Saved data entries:
=== Begin Enclosure ===

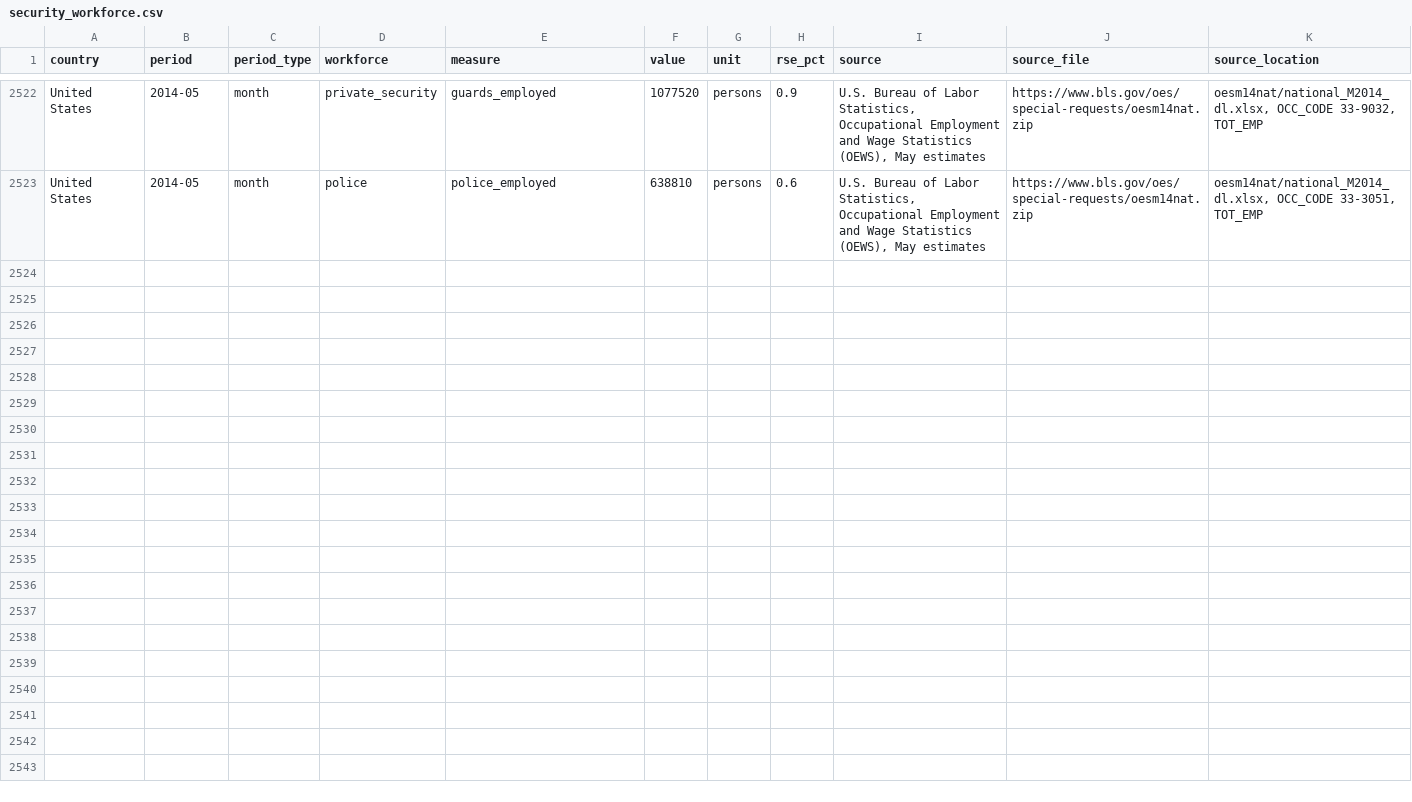
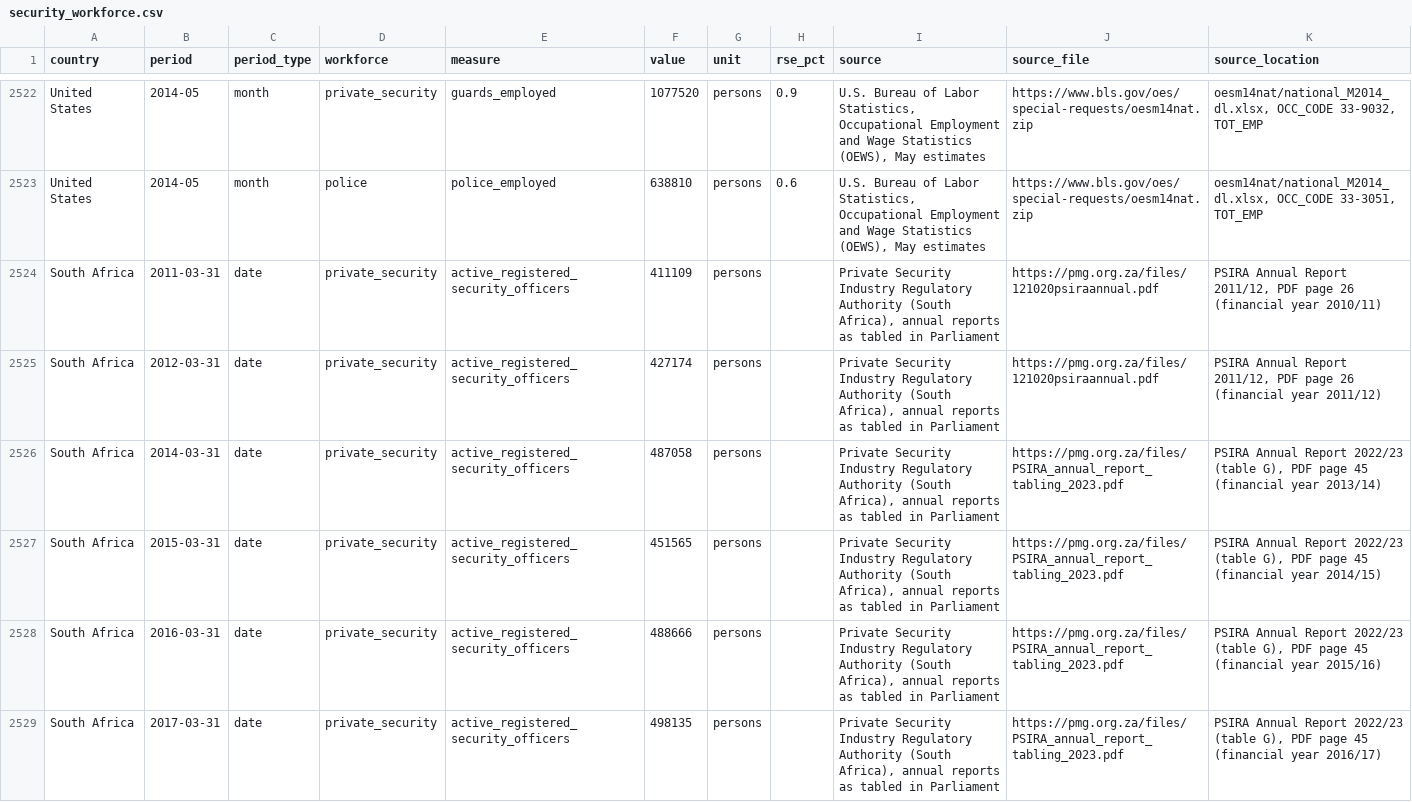
Before and after one commit to Affnann/private-security-workforce, a CSV file: data/clean/security_workforce.csv, drawn as a sheet; only a part is shown, gaps mark what is left out; the diff covers the shown part only; the diff names each change by its address in the sheet, - before the commit and + after, or states it on an @@ line.

Commit message:
Add South Africa

```diff
--- a/data/clean/security_workforce.csv
+++ b/data/clean/security_workforce.csv
+row 2524: South Africa | 2011-03-31 | date | private_security | active_registered_security_officers | 411109 | persons |  | Private Security Industry Regulatory Authority (South Africa), annual reports as tabled in Parliament | https://pmg.org.za/files/121020psiraannual.pdf | PSIRA Annual Report 2011/12, PDF page 26 (financial year 2010/11)
+row 2525: South Africa | 2012-03-31 | date | private_security | active_registered_security_officers | 427174 | persons |  | Private Security Industry Regulatory Authority (South Africa), annual reports as tabled in Parliament | https://pmg.org.za/files/121020psiraannual.pdf | PSIRA Annual Report 2011/12, PDF page 26 (financial year 2011/12)
+row 2526: South Africa | 2014-03-31 | date | private_security | active_registered_security_officers | 487058 | persons |  | Private Security Industry Regulatory Authority (South Africa), annual reports as tabled in Parliament | https://pmg.org.za/files/PSIRA_annual_report_tabling_2023.pdf | PSIRA Annual Report 2022/23 (table G), PDF page 45 (financial year 2013/14)
+row 2527: South Africa | 2015-03-31 | date | private_security | active_registered_security_officers | 451565 | persons |  | Private Security Industry Regulatory Authority (South Africa), annual reports as tabled in Parliament | https://pmg.org.za/files/PSIRA_annual_report_tabling_2023.pdf | PSIRA Annual Report 2022/23 (table G), PDF page 45 (financial year 2014/15)
+row 2528: South Africa | 2016-03-31 | date | private_security | active_registered_security_officers | 488666 | persons |  | Private Security Industry Regulatory Authority (South Africa), annual reports as tabled in Parliament | https://pmg.org.za/files/PSIRA_annual_report_tabling_2023.pdf | PSIRA Annual Report 2022/23 (table G), PDF page 45 (financial year 2015/16)
+row 2529: South Africa | 2017-03-31 | date | private_security | active_registered_security_officers | 498135 | persons |  | Private Security Industry Regulatory Authority (South Africa), annual reports as tabled in Parliament | https://pmg.org.za/files/PSIRA_annual_report_tabling_2023.pdf | PSIRA Annual Report 2022/23 (table G), PDF page 45 (financial year 2016/17)
```
Also changed, not shown: 6 added rows elsewhere in this file, data/clean/annual_by_country.csv, 12 other files.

=== End Enclosure ===

### EXERCISE DETAILS
An exact copy of the entries, minus the pictures, is what to return.

### SOLUTION TO THE PROBLEM
Before and after one commit to Affnann/private-security-workforce, a CSV file: data/clean/security_workforce.csv, drawn as a sheet; only a part is shown, gaps mark what is left out; the diff covers the shown part only; the diff names each change by its address in the sheet, - before the commit and + after, or states it on an @@ line.

Commit message:
Add South Africa

```diff
--- a/data/clean/security_workforce.csv
+++ b/data/clean/security_workforce.csv
+row 2524: South Africa | 2011-03-31 | date | private_security | active_registered_security_officers | 411109 | persons |  | Private Security Industry Regulatory Authority (South Africa), annual reports as tabled in Parliament | https://pmg.org.za/files/121020psiraannual.pdf | PSIRA Annual Report 2011/12, PDF page 26 (financial year 2010/11)
+row 2525: South Africa | 2012-03-31 | date | private_security | active_registered_security_officers | 427174 | persons |  | Private Security Industry Regulatory Authority (South Africa), annual reports as tabled in Parliament | https://pmg.org.za/files/121020psiraannual.pdf | PSIRA Annual Report 2011/12, PDF page 26 (financial year 2011/12)
+row 2526: South Africa | 2014-03-31 | date | private_security | active_registered_security_officers | 487058 | persons |  | Private Security Industry Regulatory Authority (South Africa), annual reports as tabled in Parliament | https://pmg.org.za/files/PSIRA_annual_report_tabling_2023.pdf | PSIRA Annual Report 2022/23 (table G), PDF page 45 (financial year 2013/14)
+row 2527: South Africa | 2015-03-31 | date | private_security | active_registered_security_officers | 451565 | persons |  | Private Security Industry Regulatory Authority (South Africa), annual reports as tabled in Parliament | https://pmg.org.za/files/PSIRA_annual_report_tabling_2023.pdf | PSIRA Annual Report 2022/23 (table G), PDF page 45 (financial year 2014/15)
+row 2528: South Africa | 2016-03-31 | date | private_security | active_registered_security_officers | 488666 | persons |  | Private Security Industry Regulatory Authority (South Africa), annual reports as tabled in Parliament | https://pmg.org.za/files/PSIRA_annual_report_tabling_2023.pdf | PSIRA Annual Report 2022/23 (table G), PDF page 45 (financial year 2015/16)
+row 2529: South Africa | 2017-03-31 | date | private_security | active_registered_security_officers | 498135 | persons |  | Private Security Industry Regulatory Authority (South Africa), annual reports as tabled in Parliament | https://pmg.org.za/files/PSIRA_annual_report_tabling_2023.pdf | PSIRA Annual Report 2022/23 (table G), PDF page 45 (financial year 2016/17)
```
Also changed, not shown: 6 added rows elsewhere in this file, data/clean/annual_by_country.csv, 12 other files.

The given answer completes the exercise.